#### [YOUR GOAL]
Omit all pictures, then retype the data exactly as given.

#### [SUPPLIED MATERIAL]
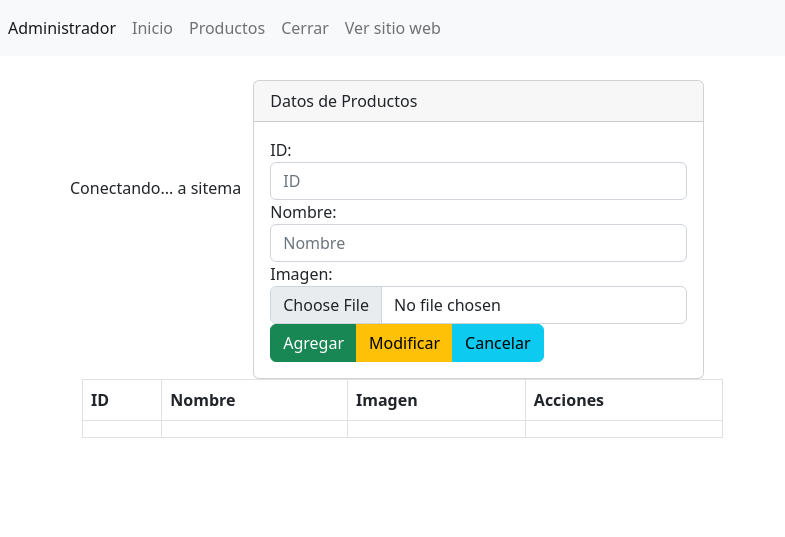
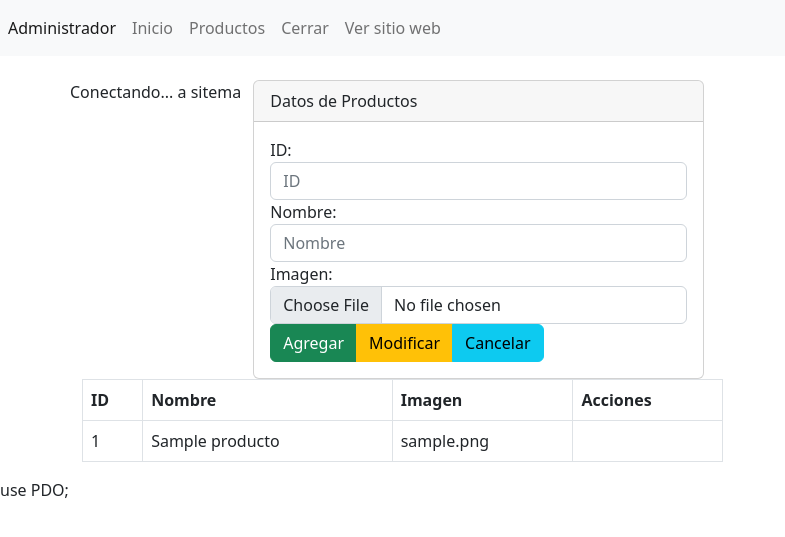
Before and after one commit to jusepthm/distrilacteosfernandez, a PHP site: page /admin/section/productos.php in a window 1280 px wide. Shown: the top 537 px of the page, without its empty margins (0-785 px from the left). Run offline with PHP 8.4, Linux system fonts and the light colour scheme; tables that the repository leaves empty or names only in its code hold one stand-in row (values such as "Sample post"); lists and menus that the app fills with data are empty.

Commit message:
traeer datos del modelo

```diff
--- a/admin/config/db.php
+++ b/admin/config/db.php
@@ -0,0 +1,14 @@
+<?php
+$host="Localhost";
+$bd="sitio";
+$usuario="root";
+$contraseña="";
+
+try {
+$conexion=new PDO("mysql:host=$host;dbname=$bd",$usuario,$contraseña);
+if($conexion){ echo "Conectando... a sitema"; }
+} catch (Exception $ex) {
+echo $ex->getMessage();
+}
+
+?>
--- a/admin/section/productos.php
+++ b/admin/section/productos.php
@@ -6,31 +6,25 @@
 $txtImagen=(isset($_FILES['txtImagen']['name']))?$_FILES['txtImagen']['name']:"";
 $accion=(isset($_POST['accion']))?$_POST['accion']:"";
 
-echo $txtID."<br>";
+/* echo $txtID."<br>";
 echo $txtNombre."<br>";
 echo $txtImagen."<br>";
-echo $accion."<br>";
+echo $accion."<br>"; */
 
-$host="Localhost";
-$bd="sitio";
-$usuario="root";
-$contraseña="";
+include("../config/db.php");
 
-try {
-    $conexion=new PDO("mysql:host=$host;dbname=$bd",$usuario,$contraseña);
-    if($conexion){ echo "Conectando... a sitema"; }
-} catch (Exception $ex) {
-    echo $ex->getMessage();
-}
 
 
 
 switch($accion){
 
     case "Agregar":
-       // INSERT INTO `productos` (`id`, `nombre`, `imagen`) VALUES (NULL, 'limon', 'imagen.jpg');
-        echo "Presionando el boton Agregar";
+        $sentenciaSQL= $conexion->prepare("INSERT INTO productos (nombre, imagen) VALUES (:nombre, :imagen);");
+        $sentenciaSQL->bindParam(':nombre',$txtNombre);
+        $sentenciaSQL->bindParam(':imagen',$txtImagen);
+        $sentenciaSQL->execute();
         break;
+
     case "Modificar":
         echo "Presionando el boton Modificar";
         break;
@@ -38,12 +32,11 @@
         echo "Presionando el boton Cancelar";
         break;
 
+}
 
-
-
-
-
-}
+ $sentenciaSQL= $conexion->prepare("SELECT * FROM productos");
+ $sentenciaSQL->execute();
+ $listaProductos=$sentenciaSQL->fetchAll(PDO::FETCH_ASSOC);
 
 ?>
 <div class="col-md-5">
@@ -95,12 +88,14 @@
             </tr>
         </thead>
         <tbody>
+            <?php foreach($listaProductos as $producto) { ?>
             <tr>
-                <td></td>
-                <td></td>
-                <td></td>
+                <td><?php echo $producto['id']?></td>
+                <td><?php echo $producto['nombre']?></td>
+                <td><?php echo $producto['imagen']?></td>
                 <td></td>
             </tr>
+            <?php };?>
         </tbody>
     </table>
 
@@ -108,3 +103,4 @@
 </div>
 
 <?php include("../template/footer.php"); ?>
+use PDO;
```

#### [TASK ANSWER]
Before and after one commit to jusepthm/distrilacteosfernandez, a PHP site: page /admin/section/productos.php in a window 1280 px wide. Shown: the top 537 px of the page, without its empty margins (0-785 px from the left). Run offline with PHP 8.4, Linux system fonts and the light colour scheme; tables that the repository leaves empty or names only in its code hold one stand-in row (values such as "Sample post"); lists and menus that the app fills with data are empty.

Commit message:
traeer datos del modelo

```diff
--- a/admin/config/db.php
+++ b/admin/config/db.php
@@ -0,0 +1,14 @@
+<?php
+$host="Localhost";
+$bd="sitio";
+$usuario="root";
+$contraseña="";
+
+try {
+$conexion=new PDO("mysql:host=$host;dbname=$bd",$usuario,$contraseña);
+if($conexion){ echo "Conectando... a sitema"; }
+} catch (Exception $ex) {
+echo $ex->getMessage();
+}
+
+?>
--- a/admin/section/productos.php
+++ b/admin/section/productos.php
@@ -6,31 +6,25 @@
 $txtImagen=(isset($_FILES['txtImagen']['name']))?$_FILES['txtImagen']['name']:"";
 $accion=(isset($_POST['accion']))?$_POST['accion']:"";
 
-echo $txtID."<br>";
+/* echo $txtID."<br>";
 echo $txtNombre."<br>";
 echo $txtImagen."<br>";
-echo $accion."<br>";
+echo $accion."<br>"; */
 
-$host="Localhost";
-$bd="sitio";
-$usuario="root";
-$contraseña="";
+include("../config/db.php");
 
-try {
-    $conexion=new PDO("mysql:host=$host;dbname=$bd",$usuario,$contraseña);
-    if($conexion){ echo "Conectando... a sitema"; }
-} catch (Exception $ex) {
-    echo $ex->getMessage();
-}
 
 
 
 switch($accion){
 
     case "Agregar":
-       // INSERT INTO `productos` (`id`, `nombre`, `imagen`) VALUES (NULL, 'limon', 'imagen.jpg');
-        echo "Presionando el boton Agregar";
+        $sentenciaSQL= $conexion->prepare("INSERT INTO productos (nombre, imagen) VALUES (:nombre, :imagen);");
+        $sentenciaSQL->bindParam(':nombre',$txtNombre);
+        $sentenciaSQL->bindParam(':imagen',$txtImagen);
+        $sentenciaSQL->execute();
         break;
+
     case "Modificar":
         echo "Presionando el boton Modificar";
         break;
@@ -38,12 +32,11 @@
         echo "Presionando el boton Cancelar";
         break;
 
+}
 
-
-
-
-
-}
+ $sentenciaSQL= $conexion->prepare("SELECT * FROM productos");
+ $sentenciaSQL->execute();
+ $listaProductos=$sentenciaSQL->fetchAll(PDO::FETCH_ASSOC);
 
 ?>
 <div class="col-md-5">
@@ -95,12 +88,14 @@
             </tr>
         </thead>
         <tbody>
+            <?php foreach($listaProductos as $producto) { ?>
             <tr>
-                <td></td>
-                <td></td>
-                <td></td>
+                <td><?php echo $producto['id']?></td>
+                <td><?php echo $producto['nombre']?></td>
+                <td><?php echo $producto['imagen']?></td>
                 <td></td>
             </tr>
+            <?php };?>
         </tbody>
     </table>
 
@@ -108,3 +103,4 @@
 </div>
 
 <?php include("../template/footer.php"); ?>
+use PDO;
```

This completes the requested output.